··· THE DATA ···
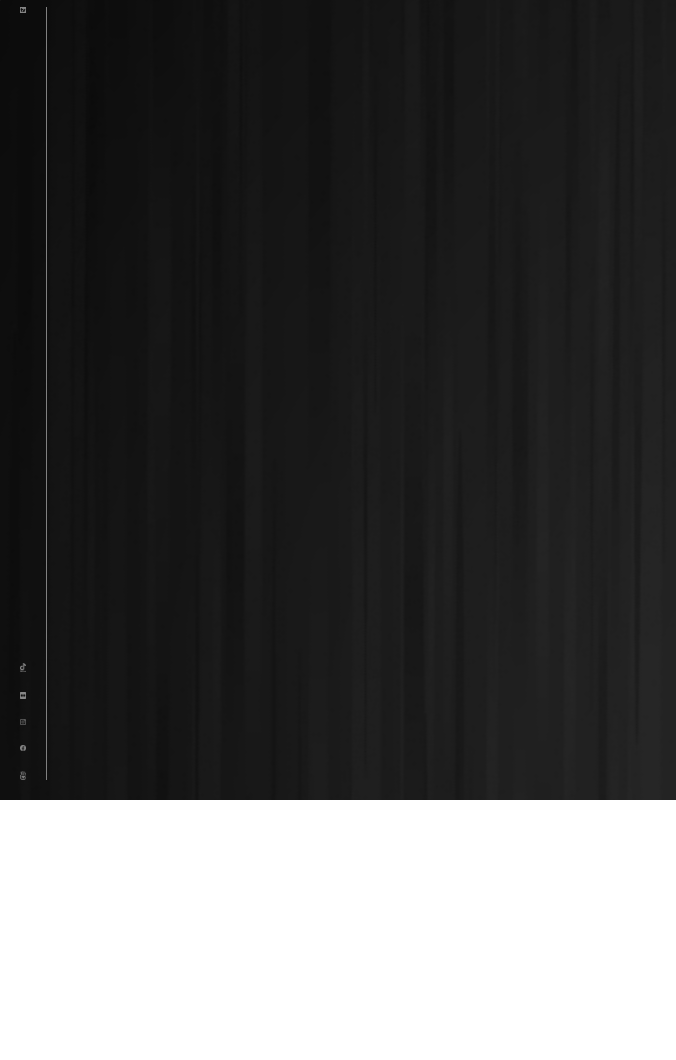
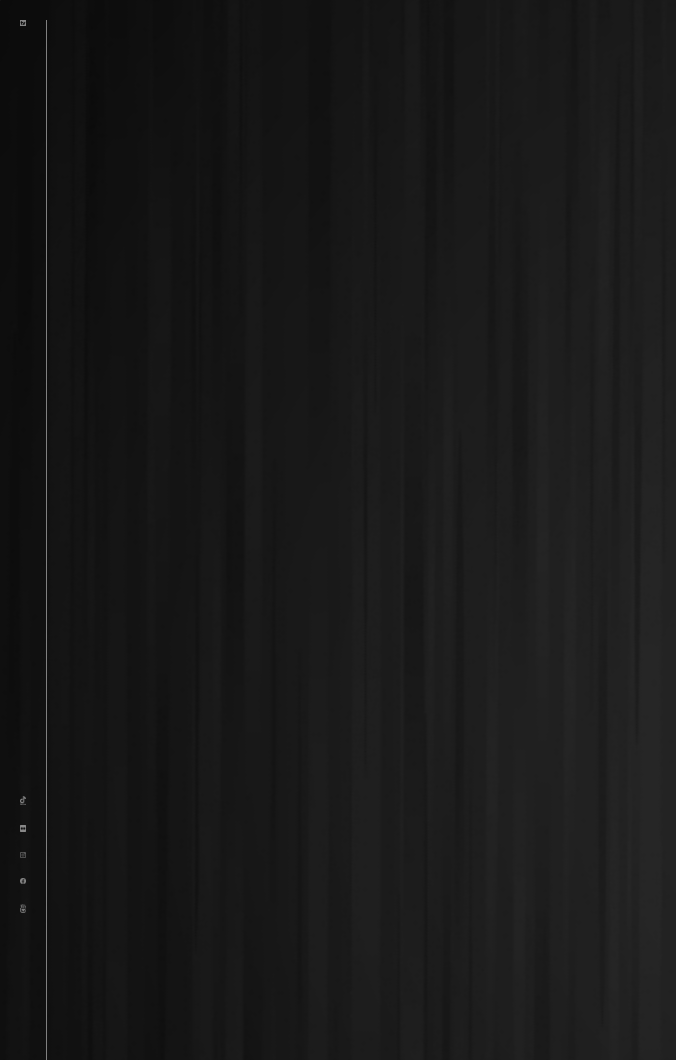
Before and after one commit to Stem-DevSL/Stem-DevSL.github.io, a plain HTML site: page index.html in a window 1280 px wide. Shown: the top 1060 px of the page, without its empty margins (0-676 px from the left). Before the commit the page ends 800 px from the top, so only its background shows below. Drawn offline with Linux system fonts and the light colour scheme.

Commit message:
STEM Screen 1.0.2

```diff
--- a/screen.css
+++ b/screen.css
@@ -40,7 +40,7 @@ strong {
   display: flex;
   flex-direction: column;
   width: 100%;
-  height: 100vh;
+  height: 1080px;
   background-image: url(images/bg-screen.png);
 }
 
@@ -51,7 +51,7 @@ strong {
 
   .sidebar{
     width: 3.7%;
-    height: 100vh;
+    height: 1040px;
     padding: 0px 20px 0px 20px;
     border-right: 1px solid #808080ff;
   }
@@ -66,7 +66,7 @@ strong {
 
     .spacer-sb{
       width: auto;
-      height: 650px;
+      height: 770px;
     }
 
       .spacer-icsb{
```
···
Among the records, find every line holding the word "strong" and copy it.

*EXERCISE SOLUTION*:
@@ -40,7 +40,7 @@ strong {
@@ -51,7 +51,7 @@ strong {
@@ -66,7 +66,7 @@ strong {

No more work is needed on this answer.